The manure from horses in the King's Troop will be used to heat and light its new headquarters in south London.
The dung from the 170 animals of the Royal Horse Artillery will be made into pellets to generate bio-fuel, a Ministry of Defence spokesman said.
The regiment will use the fuel when it moves from St John's Wood to its new headquarters in Woolwich in 2011.
The MoD said the sustainable move was in line with the new government's target to reduce carbon emissions.
The King's Troop are a part of the Household Troops
Their duties include the firing of Royal Salutes in Hyde Park on both Royal anniversaries and State occasions as well as performing at ceremonies for the Queen's Life Guard at Horse Guards.
The regiment's new home in Napier Lines will provide stables and indoor and outdoor training facilities for the 170 horses.
The new building will also have a viewing gallery, regimental offices, a museum, gun park and forge and will house the troop's historic gun carriages which are used for royal ceremonies.
Both horse manure and bedding from the stables will be processed into bio-fuel.
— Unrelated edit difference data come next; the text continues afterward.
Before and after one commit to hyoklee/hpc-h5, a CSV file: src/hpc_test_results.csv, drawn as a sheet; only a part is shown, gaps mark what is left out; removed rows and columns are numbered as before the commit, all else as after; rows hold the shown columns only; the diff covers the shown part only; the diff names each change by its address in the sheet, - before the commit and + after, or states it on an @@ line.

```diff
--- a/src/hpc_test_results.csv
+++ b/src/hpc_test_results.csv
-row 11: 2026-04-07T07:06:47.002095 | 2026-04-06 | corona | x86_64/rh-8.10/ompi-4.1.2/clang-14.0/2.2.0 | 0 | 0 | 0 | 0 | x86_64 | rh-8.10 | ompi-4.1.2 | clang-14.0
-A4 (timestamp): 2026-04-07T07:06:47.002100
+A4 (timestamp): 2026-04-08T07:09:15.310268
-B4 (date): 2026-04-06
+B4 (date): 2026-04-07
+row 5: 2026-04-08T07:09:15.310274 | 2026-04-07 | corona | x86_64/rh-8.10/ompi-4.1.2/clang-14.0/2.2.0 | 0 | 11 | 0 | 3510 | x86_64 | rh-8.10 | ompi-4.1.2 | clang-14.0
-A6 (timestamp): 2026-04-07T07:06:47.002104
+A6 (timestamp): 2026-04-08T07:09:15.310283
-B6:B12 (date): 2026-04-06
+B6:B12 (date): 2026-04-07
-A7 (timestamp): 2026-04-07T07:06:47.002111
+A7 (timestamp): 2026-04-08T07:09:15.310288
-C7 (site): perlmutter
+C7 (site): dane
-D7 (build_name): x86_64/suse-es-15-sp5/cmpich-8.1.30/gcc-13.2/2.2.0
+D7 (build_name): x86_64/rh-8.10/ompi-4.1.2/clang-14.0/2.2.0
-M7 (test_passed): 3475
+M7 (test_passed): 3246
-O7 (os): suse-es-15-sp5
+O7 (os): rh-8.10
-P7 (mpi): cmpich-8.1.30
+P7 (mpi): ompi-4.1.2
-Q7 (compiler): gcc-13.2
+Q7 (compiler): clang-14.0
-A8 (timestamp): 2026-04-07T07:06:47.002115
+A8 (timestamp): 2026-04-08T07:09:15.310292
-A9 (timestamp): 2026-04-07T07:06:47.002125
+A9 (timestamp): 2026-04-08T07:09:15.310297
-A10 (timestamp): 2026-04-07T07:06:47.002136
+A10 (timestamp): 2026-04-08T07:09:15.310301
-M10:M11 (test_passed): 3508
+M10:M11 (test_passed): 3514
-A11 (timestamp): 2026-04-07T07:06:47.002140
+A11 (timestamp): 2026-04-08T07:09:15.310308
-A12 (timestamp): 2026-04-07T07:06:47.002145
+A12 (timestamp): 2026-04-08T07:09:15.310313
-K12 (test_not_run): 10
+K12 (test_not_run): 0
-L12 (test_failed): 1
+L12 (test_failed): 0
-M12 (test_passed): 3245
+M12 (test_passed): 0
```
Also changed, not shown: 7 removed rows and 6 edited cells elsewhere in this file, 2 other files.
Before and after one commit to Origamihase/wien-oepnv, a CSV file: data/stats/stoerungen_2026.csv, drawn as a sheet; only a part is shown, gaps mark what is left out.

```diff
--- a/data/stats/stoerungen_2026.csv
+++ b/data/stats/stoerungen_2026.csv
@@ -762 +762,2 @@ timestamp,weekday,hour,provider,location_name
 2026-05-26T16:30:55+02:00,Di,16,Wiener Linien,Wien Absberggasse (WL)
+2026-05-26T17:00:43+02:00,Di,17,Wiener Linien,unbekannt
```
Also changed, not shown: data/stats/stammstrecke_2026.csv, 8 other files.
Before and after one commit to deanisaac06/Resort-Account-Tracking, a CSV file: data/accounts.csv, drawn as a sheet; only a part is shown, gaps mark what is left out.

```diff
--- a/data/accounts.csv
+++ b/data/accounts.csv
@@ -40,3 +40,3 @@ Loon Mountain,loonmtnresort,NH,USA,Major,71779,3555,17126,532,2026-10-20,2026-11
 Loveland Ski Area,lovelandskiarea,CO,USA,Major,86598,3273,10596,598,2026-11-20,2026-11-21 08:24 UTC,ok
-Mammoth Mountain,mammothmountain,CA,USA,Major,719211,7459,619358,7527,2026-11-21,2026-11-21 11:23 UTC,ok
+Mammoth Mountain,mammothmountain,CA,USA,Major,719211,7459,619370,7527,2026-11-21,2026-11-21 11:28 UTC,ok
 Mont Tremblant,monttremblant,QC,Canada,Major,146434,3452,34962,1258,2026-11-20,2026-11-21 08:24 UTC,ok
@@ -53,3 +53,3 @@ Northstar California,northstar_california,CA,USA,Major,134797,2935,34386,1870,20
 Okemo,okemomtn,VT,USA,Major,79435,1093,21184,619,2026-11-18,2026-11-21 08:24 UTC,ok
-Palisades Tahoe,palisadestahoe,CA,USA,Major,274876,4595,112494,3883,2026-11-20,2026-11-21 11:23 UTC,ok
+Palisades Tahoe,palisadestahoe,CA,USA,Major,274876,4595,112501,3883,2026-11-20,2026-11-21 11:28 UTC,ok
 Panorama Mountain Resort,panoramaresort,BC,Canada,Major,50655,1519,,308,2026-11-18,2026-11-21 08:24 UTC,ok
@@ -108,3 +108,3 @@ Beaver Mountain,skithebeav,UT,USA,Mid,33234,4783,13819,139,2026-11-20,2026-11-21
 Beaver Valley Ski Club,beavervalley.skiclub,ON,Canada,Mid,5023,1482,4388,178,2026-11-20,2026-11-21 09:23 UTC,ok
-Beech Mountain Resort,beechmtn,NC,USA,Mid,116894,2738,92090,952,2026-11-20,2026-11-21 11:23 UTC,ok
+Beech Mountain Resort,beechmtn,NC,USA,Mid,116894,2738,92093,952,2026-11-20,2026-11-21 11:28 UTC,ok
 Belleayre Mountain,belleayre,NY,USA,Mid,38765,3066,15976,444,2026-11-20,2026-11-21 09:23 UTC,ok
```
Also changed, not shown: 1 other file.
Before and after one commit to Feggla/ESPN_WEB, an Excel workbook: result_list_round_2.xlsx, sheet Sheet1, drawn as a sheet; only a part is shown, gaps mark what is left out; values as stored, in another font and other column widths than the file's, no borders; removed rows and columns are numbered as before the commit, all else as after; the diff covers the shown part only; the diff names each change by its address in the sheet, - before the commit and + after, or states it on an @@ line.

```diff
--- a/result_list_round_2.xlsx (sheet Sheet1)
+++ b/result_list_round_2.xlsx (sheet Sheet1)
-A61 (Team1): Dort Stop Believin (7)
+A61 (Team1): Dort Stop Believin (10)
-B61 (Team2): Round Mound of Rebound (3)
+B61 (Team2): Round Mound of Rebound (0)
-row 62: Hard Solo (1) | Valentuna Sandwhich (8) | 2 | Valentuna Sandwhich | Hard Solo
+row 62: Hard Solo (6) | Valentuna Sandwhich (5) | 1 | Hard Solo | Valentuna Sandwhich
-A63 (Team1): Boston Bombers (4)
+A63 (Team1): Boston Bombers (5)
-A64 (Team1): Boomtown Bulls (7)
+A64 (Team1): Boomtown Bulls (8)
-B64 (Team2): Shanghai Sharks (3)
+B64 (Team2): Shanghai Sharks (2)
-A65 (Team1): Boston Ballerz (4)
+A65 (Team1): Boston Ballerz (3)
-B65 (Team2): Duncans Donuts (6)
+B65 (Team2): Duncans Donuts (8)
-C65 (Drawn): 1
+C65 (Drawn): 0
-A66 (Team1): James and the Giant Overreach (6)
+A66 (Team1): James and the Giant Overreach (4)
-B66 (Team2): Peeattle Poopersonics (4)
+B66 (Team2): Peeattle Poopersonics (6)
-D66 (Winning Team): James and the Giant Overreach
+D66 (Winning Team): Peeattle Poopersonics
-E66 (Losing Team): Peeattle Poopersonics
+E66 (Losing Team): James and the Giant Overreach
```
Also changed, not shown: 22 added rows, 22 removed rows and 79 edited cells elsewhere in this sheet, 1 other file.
A MoD spokesman said: "The MOD encourages innovation by our people and suppliers, including measures to promote sustainability wherever possible.
"The MOD is fully committed to the government's sustainable development agenda and to aggressive reductions in carbon emissions. In 2008/09 the MOD met the goal to reduce emissions by 12.5%, compared to 1999/00 levels, two years ahead of the target date."